Diedra Laird
Charlotte Observer
Superior Court Judge Howard Manning presides over a hearing in the Leandro case in 2005.

You may have heard the phrase “a sound basic education.” North Carolina has the responsibility to give every child in the state an opportunity to one. It was one of the main findings of a long, protracted court case commonly called Leandro. That case confirmed North Carolina’s system for funding schools is good enough for most students, but that the state has failed its most vulnerable kids.

WFAE’s Lisa Worf took a closer look at Leandro, as part of a collaboration with NPR’s project on school funding. She wrote about North Carolina’s pre-kindergarten program that partly arose from that case. Lisa joins Morning Edition host Marshall Terry with a big-picture look at Leandro.


MT: Lisa, how did the Leandro case get started?

LW: Back in 1994, a handful of low-income districts sued the state arguing North Carolina was failing to provide an adequate education to all students, partly by failing to provide districts with enough money. The North Carolina Supreme Court ruled the state had a responsibility to deliver, “a sound basic education.” And the court left it to Superior Court Judge Howard Manning to decide whether that was indeed happening. In 2000, Manning ruled for the most part the state was making good on its promise, and part of that was the way it funded education. 

MT: How did he come to that conclusion?

LW: North Carolina is something of an exception when it comes to school funding. In most states, local property tax accounts for a large part of school money.  Here, the state provides about two-thirds of school districts’ budgets, so you don’t see as much variation in funding levels between districts as in some other states. Plus, at the time the state was already giving districts extra money for what it calls low-wealth districts (that includes many rural counties) and those serving lots of poor kids.   

MT: If North Carolina has a fairly equitable system for funding schools, why is this case still going on today?

LW: Because this case isn’t just about school funding. Manning was very firm about that. Here he is in 2011 speaking to the NC New Schools Project. 

MANNING: There’s still lawyers in this case today that think money is the panacea for everything. They still don’t understand this is not a money case. This is a quality case.

MT: So how do you judge quality? 

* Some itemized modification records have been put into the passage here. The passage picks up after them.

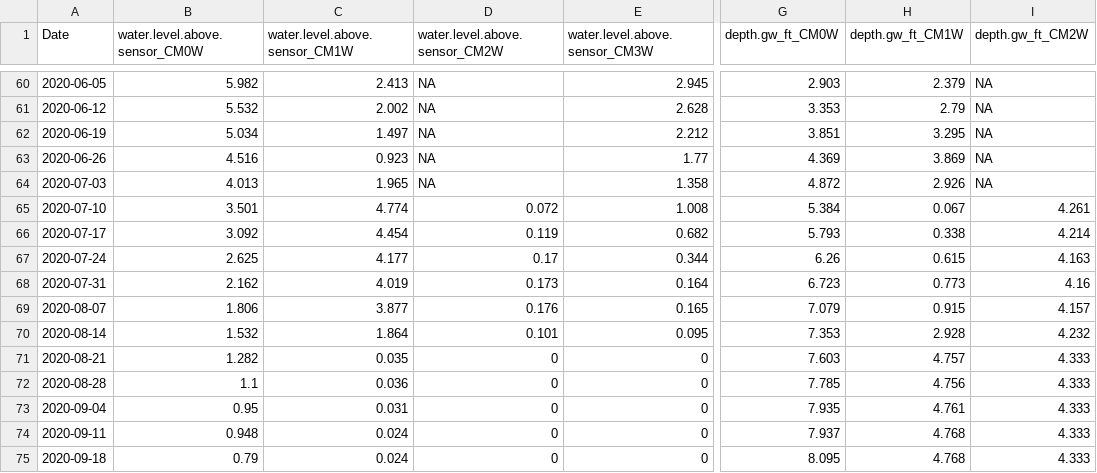
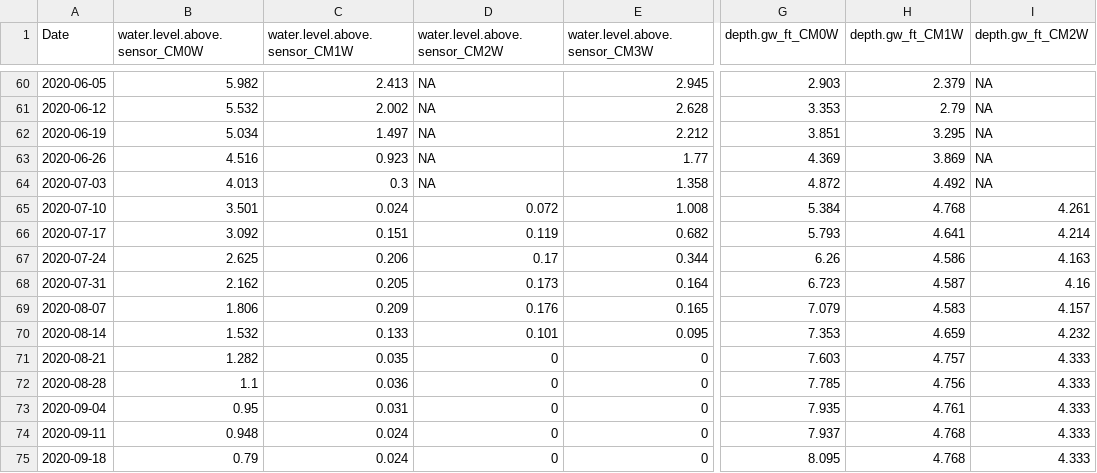
Before and after one commit to sjmarks/Meadow_Wells, a CSV file: Control_Wells_Nov2020/weekly_Wells_Control_Nov2020.csv, drawn as a sheet; only a part is shown, gaps mark what is left out; the diff names each change by its address in the sheet, - before the commit and + after, or states it on an @@ line.

Commit message:
updated control wells weekly avg from Nov compilation to reflect well compilation updates/corrections

```diff
--- a/Control_Wells_Nov2020/weekly_Wells_Control_Nov2020.csv
+++ b/Control_Wells_Nov2020/weekly_Wells_Control_Nov2020.csv
-C64 (water.level.above.sensor_CM1W): 1.965
+C64 (water.level.above.sensor_CM1W): 0.3
-H64 (depth.gw_ft_CM1W): 2.926
+H64 (depth.gw_ft_CM1W): 4.492
-C65 (water.level.above.sensor_CM1W): 4.774
+C65 (water.level.above.sensor_CM1W): 0.024
-H65 (depth.gw_ft_CM1W): 0.067
+H65 (depth.gw_ft_CM1W): 4.768
-C66 (water.level.above.sensor_CM1W): 4.454
+C66 (water.level.above.sensor_CM1W): 0.151
-H66 (depth.gw_ft_CM1W): 0.338
+H66 (depth.gw_ft_CM1W): 4.641
-C67 (water.level.above.sensor_CM1W): 4.177
+C67 (water.level.above.sensor_CM1W): 0.206
-H67 (depth.gw_ft_CM1W): 0.615
+H67 (depth.gw_ft_CM1W): 4.586
-C68 (water.level.above.sensor_CM1W): 4.019
+C68 (water.level.above.sensor_CM1W): 0.205
-H68 (depth.gw_ft_CM1W): 0.773
+H68 (depth.gw_ft_CM1W): 4.587
-C69 (water.level.above.sensor_CM1W): 3.877
+C69 (water.level.above.sensor_CM1W): 0.209
-H69 (depth.gw_ft_CM1W): 0.915
+H69 (depth.gw_ft_CM1W): 4.583
-C70 (water.level.above.sensor_CM1W): 1.864
+C70 (water.level.above.sensor_CM1W): 0.133
-H70 (depth.gw_ft_CM1W): 2.928
+H70 (depth.gw_ft_CM1W): 4.659
```
Also changed, not shown: 1 other file.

LW: Yes, that’s a much more complicated answer than just assigning a number to fix the problem. To assess that Manning looked at a lot of different things like curriculum, teacher certification, and, perhaps most importantly, test scores. Part of what this case did was cement level 3 on end-of-grade and course exams as one way to show students are getting a good education.  At that time more than a quarter of students weren’t making the grade and many of them were those Manning referred to as “at risk”- kids with disabilities, living in poverty, or learning English as a second language. And he concluded the state was failing them. 

MT: How did North Carolina try to remedy the problem?

LW: Manning made it clear the state couldn’t just write a check. It needed a plan. Free pre-school was a big part of it. The state began offering free pre-kindergarten to its most disadvantaged students. At peak enrollment in 2008, the state spent about $170 million to serve about 35,000 kids. Those numbers have dropped in recent years. The state also wanted to make it easier for struggling schools to attract good teachers, train them, and reduce class sizes, so they agreed to send some additional money to low-wealth counties and those like Charlotte-Mecklenburg Schools with lots of kids from low-income families.

MT: So what kind of impact has Leandro had for students, especially low-income ones?

LW: That’s difficult to calculate.  Education policy and spending is so complicated and this is just one piece of the puzzle. If you look at how North Carolina students score on what’s called the nation’s report card, scores are higher overall, but that achievement gap between poor children and their better-off classmates is still just as wide. Eddie Speas, a lawyer who initially fought the lawsuit on behalf of the state says what it certainly did is this: it set a benchmark that the legislature has to meet to fulfill the state’s responsibility of offering all students a sound basic education. The courts continue to monitor that.